Task instructions:
Every line in the data below that holds "head" should be found and copied.

Material provided:
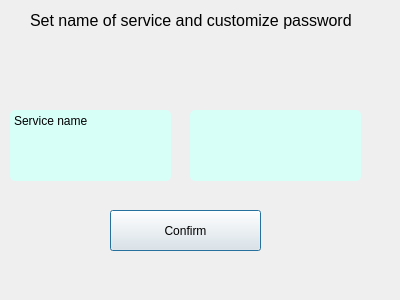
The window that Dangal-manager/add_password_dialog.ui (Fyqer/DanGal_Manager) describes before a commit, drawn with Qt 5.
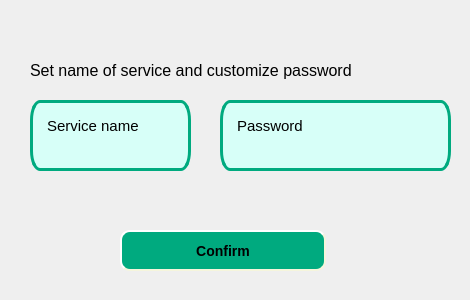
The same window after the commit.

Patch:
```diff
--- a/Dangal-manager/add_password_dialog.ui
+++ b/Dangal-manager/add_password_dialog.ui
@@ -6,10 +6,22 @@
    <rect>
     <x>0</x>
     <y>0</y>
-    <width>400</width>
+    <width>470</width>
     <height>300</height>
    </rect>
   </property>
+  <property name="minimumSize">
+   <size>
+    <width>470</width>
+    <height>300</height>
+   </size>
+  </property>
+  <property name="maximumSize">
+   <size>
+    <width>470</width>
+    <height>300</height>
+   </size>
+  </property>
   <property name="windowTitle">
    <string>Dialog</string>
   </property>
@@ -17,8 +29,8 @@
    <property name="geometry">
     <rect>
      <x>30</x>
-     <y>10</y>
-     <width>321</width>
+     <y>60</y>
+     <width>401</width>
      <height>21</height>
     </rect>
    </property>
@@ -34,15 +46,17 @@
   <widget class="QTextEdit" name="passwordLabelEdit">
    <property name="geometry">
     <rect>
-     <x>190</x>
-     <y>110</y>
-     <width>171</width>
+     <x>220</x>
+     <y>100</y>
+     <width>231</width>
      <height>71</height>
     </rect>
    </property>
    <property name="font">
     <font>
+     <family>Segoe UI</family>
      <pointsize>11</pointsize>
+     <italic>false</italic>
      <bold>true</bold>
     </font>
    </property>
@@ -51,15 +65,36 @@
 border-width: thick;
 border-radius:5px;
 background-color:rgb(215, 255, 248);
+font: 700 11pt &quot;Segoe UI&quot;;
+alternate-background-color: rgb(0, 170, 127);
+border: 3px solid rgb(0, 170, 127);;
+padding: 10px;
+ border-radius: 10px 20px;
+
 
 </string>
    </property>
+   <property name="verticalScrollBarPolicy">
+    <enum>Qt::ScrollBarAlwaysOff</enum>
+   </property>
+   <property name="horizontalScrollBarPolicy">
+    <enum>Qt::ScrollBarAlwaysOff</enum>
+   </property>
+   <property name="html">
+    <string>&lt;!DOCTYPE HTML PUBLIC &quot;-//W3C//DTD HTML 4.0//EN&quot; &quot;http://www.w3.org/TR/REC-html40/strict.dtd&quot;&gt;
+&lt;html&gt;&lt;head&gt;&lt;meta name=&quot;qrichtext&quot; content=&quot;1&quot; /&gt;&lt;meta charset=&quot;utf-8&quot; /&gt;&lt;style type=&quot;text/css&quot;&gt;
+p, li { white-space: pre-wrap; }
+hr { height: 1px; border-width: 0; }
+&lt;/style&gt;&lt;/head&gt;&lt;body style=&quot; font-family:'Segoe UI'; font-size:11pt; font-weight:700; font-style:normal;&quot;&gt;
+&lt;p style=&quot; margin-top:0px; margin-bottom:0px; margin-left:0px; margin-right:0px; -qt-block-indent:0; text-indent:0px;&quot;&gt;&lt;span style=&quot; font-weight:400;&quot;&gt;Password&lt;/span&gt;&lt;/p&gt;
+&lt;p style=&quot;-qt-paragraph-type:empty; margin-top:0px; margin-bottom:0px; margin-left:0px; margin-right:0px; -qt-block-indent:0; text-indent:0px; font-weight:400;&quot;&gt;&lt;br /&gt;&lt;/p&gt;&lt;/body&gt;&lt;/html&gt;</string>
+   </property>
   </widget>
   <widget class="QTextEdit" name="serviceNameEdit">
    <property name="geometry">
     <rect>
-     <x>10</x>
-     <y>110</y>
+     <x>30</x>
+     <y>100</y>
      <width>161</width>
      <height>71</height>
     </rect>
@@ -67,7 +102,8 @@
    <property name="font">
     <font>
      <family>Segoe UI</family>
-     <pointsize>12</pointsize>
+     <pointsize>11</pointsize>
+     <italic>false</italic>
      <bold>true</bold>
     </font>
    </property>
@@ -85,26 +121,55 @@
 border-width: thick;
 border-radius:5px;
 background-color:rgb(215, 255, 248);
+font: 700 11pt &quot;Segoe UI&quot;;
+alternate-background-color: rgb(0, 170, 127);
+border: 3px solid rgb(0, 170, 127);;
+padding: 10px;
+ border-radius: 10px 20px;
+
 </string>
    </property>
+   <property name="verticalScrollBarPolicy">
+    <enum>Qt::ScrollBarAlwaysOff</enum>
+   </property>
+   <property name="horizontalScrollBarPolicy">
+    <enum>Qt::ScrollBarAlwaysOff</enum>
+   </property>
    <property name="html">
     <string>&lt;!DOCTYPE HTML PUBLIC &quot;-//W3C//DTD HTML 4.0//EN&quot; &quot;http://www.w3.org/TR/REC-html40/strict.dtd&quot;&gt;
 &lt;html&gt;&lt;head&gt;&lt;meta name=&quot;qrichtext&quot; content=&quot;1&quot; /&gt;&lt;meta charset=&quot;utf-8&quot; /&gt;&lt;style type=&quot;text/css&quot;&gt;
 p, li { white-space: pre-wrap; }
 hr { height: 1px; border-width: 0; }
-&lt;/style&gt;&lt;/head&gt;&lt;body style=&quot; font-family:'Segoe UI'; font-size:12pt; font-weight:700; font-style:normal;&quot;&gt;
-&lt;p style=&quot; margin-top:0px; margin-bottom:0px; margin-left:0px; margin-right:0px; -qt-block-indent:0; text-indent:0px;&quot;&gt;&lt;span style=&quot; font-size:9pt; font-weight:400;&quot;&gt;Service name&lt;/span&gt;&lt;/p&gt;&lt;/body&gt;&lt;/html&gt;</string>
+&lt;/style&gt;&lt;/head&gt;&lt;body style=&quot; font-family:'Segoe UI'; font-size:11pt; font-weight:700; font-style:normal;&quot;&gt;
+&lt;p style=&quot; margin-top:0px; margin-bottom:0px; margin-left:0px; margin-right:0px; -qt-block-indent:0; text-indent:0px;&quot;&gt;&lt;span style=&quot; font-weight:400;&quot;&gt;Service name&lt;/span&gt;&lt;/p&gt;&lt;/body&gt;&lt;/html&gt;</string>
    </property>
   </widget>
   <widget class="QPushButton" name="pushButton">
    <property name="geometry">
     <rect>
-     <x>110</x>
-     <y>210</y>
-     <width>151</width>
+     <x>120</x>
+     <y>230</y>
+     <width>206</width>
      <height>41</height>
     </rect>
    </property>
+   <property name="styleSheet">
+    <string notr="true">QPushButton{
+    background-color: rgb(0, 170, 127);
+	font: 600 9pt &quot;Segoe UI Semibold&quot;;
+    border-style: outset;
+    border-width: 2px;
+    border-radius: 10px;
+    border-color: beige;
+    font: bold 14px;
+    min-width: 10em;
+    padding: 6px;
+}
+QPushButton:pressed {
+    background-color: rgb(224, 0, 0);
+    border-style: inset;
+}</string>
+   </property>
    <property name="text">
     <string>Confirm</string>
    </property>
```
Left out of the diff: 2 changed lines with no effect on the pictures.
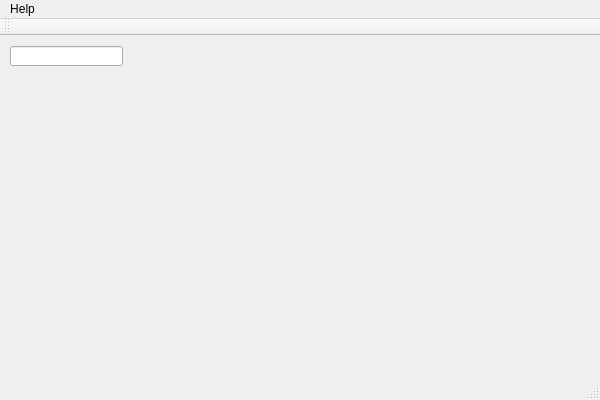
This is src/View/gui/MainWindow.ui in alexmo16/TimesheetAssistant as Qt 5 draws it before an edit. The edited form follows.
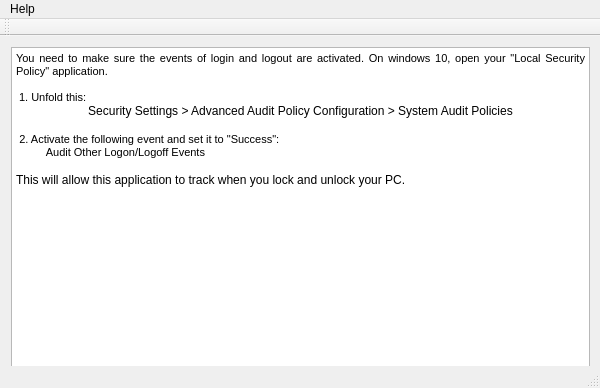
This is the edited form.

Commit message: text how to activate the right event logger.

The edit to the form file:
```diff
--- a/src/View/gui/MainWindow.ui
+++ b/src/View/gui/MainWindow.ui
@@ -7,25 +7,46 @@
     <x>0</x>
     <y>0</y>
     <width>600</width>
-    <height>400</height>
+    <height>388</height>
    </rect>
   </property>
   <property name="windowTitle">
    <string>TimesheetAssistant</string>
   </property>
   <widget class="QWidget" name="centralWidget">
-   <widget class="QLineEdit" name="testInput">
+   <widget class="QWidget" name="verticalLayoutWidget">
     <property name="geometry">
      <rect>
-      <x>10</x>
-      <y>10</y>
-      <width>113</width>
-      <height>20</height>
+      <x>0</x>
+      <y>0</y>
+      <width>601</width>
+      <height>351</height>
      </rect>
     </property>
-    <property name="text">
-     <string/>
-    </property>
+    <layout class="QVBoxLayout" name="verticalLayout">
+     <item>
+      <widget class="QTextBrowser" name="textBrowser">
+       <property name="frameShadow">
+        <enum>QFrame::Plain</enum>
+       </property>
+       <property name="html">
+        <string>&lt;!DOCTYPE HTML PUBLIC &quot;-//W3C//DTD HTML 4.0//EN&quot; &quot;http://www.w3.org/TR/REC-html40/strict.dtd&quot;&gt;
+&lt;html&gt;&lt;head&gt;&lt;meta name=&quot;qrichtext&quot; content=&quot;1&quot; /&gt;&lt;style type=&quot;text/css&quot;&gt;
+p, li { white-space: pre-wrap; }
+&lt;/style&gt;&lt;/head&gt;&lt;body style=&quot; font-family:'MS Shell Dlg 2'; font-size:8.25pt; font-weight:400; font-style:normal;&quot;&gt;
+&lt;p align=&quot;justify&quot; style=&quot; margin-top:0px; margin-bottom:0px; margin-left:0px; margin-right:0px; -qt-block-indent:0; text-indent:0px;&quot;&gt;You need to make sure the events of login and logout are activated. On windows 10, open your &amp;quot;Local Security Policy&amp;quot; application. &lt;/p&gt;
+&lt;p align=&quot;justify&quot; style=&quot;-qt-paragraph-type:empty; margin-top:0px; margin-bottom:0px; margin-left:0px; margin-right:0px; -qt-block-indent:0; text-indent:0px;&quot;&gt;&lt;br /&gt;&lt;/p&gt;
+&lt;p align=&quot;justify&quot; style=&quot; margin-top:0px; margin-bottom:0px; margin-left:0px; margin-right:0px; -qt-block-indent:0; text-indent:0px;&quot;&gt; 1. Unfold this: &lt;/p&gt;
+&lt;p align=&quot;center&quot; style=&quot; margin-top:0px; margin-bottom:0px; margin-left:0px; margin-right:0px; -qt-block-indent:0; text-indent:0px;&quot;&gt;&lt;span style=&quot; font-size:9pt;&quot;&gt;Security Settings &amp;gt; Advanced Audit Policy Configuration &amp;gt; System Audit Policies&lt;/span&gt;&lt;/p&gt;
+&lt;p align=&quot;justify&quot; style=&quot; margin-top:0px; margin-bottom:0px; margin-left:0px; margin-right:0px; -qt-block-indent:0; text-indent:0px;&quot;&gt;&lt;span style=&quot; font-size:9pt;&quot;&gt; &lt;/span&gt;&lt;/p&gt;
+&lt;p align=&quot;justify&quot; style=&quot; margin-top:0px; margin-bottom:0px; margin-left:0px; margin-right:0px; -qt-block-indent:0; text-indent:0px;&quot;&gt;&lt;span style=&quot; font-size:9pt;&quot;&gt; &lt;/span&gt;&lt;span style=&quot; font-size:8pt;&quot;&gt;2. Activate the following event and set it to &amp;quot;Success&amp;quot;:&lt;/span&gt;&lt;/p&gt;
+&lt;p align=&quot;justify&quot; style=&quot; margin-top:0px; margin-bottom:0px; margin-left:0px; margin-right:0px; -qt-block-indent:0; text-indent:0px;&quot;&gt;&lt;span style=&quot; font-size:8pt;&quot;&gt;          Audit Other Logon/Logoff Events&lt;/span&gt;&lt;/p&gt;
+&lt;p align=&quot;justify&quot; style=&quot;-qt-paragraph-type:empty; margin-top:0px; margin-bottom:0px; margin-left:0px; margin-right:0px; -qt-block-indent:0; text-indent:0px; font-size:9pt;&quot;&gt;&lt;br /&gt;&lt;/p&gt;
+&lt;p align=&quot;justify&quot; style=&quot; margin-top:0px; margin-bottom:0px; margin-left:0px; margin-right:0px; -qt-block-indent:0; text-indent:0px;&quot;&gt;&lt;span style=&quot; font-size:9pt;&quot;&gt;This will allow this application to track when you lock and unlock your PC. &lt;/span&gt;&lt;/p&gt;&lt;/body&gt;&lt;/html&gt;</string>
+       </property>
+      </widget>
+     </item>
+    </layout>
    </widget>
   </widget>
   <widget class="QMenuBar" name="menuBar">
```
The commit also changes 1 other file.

Result of the exercise:
+&lt;html&gt;&lt;head&gt;&lt;meta name=&quot;qrichtext&quot; content=&quot;1&quot; /&gt;&lt;meta charset=&quot;utf-8&quot; /&gt;&lt;style type=&quot;text/css&quot;&gt;
+&lt;/style&gt;&lt;/head&gt;&lt;body style=&quot; font-family:'Segoe UI'; font-size:11pt; font-weight:700; font-style:normal;&quot;&gt;
 &lt;html&gt;&lt;head&gt;&lt;meta name=&quot;qrichtext&quot; content=&quot;1&quot; /&gt;&lt;meta charset=&quot;utf-8&quot; /&gt;&lt;style type=&quot;text/css&quot;&gt;
-&lt;/style&gt;&lt;/head&gt;&lt;body style=&quot; font-family:'Segoe UI'; font-size:12pt; font-weight:700; font-style:normal;&quot;&gt;
+&lt;/style&gt;&lt;/head&gt;&lt;body style=&quot; font-family:'Segoe UI'; font-size:11pt; font-weight:700; font-style:normal;&quot;&gt;
+&lt;html&gt;&lt;head&gt;&lt;meta name=&quot;qrichtext&quot; content=&quot;1&quot; /&gt;&lt;style type=&quot;text/css&quot;&gt;
+&lt;/style&gt;&lt;/head&gt;&lt;body style=&quot; font-family:'MS Shell Dlg 2'; font-size:8.25pt; font-weight:400; font-style:normal;&quot;&gt;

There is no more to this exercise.